> _Revision comparison data_
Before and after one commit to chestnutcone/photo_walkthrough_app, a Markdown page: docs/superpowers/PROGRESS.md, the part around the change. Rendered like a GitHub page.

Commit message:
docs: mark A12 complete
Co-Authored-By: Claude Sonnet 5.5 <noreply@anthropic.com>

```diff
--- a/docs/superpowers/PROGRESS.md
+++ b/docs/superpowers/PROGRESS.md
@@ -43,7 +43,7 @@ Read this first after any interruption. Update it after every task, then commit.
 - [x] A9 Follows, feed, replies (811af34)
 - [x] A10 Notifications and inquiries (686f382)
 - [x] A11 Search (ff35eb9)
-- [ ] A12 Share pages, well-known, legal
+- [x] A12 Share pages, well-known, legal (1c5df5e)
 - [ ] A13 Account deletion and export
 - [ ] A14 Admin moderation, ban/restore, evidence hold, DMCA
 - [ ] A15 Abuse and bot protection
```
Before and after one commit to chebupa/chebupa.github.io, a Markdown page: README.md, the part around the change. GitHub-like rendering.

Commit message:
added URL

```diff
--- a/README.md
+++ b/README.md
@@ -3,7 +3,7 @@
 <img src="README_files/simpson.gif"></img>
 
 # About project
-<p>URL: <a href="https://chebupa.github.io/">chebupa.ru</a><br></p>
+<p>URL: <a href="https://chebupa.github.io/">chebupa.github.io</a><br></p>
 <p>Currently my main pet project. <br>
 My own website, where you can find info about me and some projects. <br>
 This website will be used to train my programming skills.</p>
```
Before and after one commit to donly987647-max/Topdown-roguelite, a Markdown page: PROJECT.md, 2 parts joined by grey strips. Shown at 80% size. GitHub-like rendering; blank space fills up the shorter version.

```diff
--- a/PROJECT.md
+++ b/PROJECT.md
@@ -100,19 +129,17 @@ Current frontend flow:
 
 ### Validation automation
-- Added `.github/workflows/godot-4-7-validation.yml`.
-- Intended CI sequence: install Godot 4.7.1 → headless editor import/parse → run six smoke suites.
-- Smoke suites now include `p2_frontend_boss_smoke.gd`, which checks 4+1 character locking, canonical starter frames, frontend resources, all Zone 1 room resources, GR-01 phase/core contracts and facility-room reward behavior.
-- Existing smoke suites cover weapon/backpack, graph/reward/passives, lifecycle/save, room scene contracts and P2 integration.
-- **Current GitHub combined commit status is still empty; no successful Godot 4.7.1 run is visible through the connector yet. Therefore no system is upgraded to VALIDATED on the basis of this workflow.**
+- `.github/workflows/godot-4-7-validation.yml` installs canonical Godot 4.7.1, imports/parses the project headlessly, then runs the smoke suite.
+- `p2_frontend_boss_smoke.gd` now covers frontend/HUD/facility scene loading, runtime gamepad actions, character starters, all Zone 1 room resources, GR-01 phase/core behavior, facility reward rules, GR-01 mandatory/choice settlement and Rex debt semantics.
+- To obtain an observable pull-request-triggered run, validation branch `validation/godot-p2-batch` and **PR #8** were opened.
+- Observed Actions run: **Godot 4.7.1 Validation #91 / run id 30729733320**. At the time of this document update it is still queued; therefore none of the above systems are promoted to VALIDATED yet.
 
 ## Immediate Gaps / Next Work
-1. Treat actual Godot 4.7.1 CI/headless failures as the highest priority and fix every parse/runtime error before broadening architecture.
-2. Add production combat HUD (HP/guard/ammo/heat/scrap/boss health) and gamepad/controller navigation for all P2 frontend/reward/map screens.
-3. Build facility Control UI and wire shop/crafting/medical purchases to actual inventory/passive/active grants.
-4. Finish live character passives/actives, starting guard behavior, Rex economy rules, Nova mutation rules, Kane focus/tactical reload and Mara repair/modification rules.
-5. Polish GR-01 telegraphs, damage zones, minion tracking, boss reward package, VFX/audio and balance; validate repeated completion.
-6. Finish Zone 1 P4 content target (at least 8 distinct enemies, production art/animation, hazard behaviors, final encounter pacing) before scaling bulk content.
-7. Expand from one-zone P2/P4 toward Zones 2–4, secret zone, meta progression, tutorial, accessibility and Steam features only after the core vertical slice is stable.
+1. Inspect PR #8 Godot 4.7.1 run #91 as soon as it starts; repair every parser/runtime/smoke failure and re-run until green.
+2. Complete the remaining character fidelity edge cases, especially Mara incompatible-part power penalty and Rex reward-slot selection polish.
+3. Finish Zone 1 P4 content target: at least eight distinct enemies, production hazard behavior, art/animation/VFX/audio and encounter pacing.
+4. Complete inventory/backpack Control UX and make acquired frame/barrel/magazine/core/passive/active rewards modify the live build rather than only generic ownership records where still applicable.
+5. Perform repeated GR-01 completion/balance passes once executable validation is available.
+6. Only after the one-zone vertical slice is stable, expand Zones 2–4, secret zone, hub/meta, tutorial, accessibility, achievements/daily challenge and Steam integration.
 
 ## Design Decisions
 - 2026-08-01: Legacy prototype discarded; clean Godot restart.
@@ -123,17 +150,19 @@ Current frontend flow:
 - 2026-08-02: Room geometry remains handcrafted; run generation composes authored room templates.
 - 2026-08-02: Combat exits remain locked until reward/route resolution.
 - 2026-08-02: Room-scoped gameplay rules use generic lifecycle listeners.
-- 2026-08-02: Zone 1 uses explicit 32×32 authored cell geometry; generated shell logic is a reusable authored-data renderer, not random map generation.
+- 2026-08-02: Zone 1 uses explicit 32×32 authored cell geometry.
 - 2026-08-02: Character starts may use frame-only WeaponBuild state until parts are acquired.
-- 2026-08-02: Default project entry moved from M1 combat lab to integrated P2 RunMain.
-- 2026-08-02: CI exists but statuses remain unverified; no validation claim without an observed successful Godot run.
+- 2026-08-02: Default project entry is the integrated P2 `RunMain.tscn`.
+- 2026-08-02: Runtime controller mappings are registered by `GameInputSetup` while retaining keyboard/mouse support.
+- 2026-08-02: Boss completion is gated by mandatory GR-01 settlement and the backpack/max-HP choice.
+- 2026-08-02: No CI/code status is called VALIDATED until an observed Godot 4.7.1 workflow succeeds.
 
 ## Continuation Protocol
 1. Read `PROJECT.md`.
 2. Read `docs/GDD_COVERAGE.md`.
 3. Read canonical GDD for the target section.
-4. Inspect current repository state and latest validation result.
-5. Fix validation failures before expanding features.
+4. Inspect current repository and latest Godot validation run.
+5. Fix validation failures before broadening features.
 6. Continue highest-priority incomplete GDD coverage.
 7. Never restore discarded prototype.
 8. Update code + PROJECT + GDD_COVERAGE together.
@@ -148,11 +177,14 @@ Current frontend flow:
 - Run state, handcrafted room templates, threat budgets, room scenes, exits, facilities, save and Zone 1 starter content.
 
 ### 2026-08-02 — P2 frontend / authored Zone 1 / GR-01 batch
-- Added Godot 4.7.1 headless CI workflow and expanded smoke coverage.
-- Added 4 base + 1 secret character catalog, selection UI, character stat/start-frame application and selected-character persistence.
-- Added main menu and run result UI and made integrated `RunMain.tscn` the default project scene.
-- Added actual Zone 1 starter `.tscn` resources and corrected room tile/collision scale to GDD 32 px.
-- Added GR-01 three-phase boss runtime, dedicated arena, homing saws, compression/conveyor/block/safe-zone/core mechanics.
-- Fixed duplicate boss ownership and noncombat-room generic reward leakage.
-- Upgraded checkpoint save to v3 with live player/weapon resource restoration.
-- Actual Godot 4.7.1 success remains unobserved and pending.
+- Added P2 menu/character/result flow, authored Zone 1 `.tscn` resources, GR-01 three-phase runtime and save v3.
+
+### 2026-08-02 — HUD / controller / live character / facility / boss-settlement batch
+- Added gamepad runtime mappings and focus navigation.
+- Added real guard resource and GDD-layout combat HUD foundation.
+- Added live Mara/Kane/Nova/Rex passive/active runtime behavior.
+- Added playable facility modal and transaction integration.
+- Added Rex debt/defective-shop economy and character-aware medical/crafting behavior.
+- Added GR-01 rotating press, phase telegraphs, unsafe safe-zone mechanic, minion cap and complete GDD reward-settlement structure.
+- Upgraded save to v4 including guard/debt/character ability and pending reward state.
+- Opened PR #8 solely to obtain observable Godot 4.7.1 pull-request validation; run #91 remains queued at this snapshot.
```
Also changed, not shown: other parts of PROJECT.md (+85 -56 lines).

> _Requirement_
A bare number is the expected answer: the tally of lines in the records above holding "Finish".

> _Exercise output_
3